= Beginning of Section =

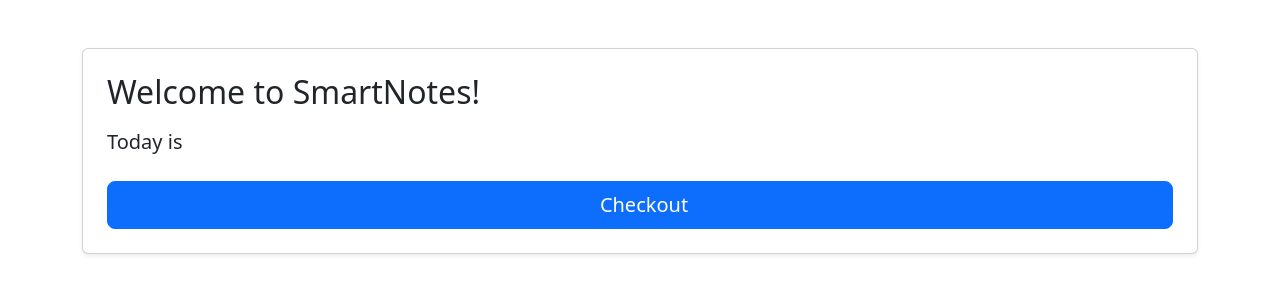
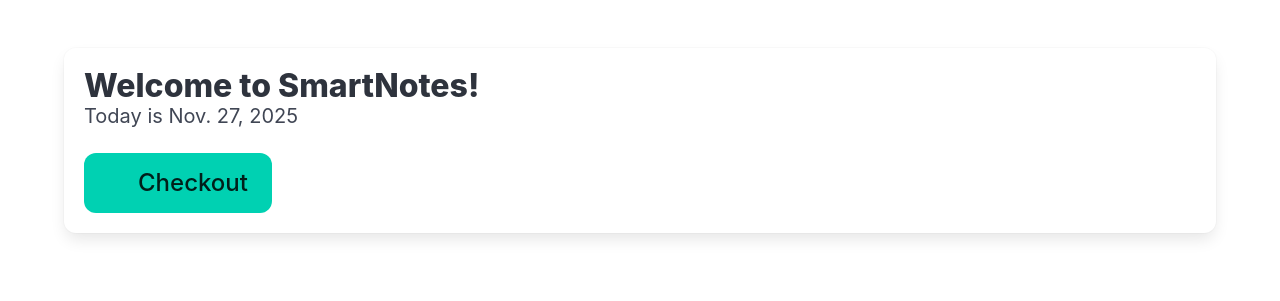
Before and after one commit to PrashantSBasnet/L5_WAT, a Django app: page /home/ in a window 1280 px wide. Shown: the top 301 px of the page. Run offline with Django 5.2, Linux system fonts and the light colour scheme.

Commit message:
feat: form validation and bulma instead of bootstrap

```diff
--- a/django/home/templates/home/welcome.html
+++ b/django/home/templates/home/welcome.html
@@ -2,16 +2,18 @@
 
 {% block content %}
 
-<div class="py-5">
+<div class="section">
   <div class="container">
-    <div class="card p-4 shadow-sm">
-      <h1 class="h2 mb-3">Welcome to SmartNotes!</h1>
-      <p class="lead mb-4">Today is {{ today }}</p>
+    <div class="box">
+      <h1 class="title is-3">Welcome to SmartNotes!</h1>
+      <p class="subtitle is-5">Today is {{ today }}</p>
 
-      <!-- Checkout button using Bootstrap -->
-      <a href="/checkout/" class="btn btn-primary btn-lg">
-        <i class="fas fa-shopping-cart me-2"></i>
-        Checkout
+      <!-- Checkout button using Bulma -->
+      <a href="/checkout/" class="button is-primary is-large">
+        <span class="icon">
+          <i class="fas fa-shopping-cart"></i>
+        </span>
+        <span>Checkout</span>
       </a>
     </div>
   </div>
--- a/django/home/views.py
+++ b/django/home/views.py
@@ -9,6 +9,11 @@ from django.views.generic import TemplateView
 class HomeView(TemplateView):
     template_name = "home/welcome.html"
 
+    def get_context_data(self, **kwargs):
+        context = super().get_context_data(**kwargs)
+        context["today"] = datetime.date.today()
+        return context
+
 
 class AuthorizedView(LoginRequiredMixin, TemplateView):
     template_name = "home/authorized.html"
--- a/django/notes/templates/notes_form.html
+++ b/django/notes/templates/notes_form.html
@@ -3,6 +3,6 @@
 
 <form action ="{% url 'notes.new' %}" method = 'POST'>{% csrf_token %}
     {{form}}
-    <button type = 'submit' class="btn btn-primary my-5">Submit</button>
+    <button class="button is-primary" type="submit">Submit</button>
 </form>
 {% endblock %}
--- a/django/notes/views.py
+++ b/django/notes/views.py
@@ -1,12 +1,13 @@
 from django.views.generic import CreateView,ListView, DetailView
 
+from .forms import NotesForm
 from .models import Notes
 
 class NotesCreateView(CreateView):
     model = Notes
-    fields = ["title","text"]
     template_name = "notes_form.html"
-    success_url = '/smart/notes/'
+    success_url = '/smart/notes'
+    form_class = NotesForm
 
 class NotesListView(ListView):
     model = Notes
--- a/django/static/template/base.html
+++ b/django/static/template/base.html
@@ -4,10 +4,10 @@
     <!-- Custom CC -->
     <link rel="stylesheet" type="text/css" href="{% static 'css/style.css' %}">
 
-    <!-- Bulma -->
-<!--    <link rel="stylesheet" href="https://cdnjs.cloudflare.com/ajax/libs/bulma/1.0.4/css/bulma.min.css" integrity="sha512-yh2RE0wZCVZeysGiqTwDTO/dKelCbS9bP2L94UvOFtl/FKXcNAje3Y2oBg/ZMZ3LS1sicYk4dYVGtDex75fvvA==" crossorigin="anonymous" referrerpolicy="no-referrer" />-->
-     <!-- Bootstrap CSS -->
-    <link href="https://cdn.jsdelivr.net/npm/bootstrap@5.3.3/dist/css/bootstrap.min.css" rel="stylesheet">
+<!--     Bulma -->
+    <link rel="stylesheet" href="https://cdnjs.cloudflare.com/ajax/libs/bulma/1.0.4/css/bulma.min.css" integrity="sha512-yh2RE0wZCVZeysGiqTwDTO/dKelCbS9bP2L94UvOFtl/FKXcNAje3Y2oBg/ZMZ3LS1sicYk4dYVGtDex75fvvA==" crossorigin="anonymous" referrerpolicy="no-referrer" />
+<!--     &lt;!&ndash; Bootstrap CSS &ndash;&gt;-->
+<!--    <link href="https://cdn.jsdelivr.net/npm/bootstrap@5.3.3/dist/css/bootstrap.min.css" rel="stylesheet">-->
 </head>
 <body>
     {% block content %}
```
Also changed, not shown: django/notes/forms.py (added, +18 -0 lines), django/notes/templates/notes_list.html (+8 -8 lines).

= End of Section =

§ Task prompt: If a line in the listing holds the word "ListView", copy it out.

§ Solution:
 from django.views.generic import CreateView,ListView, DetailView
 class NotesListView(ListView):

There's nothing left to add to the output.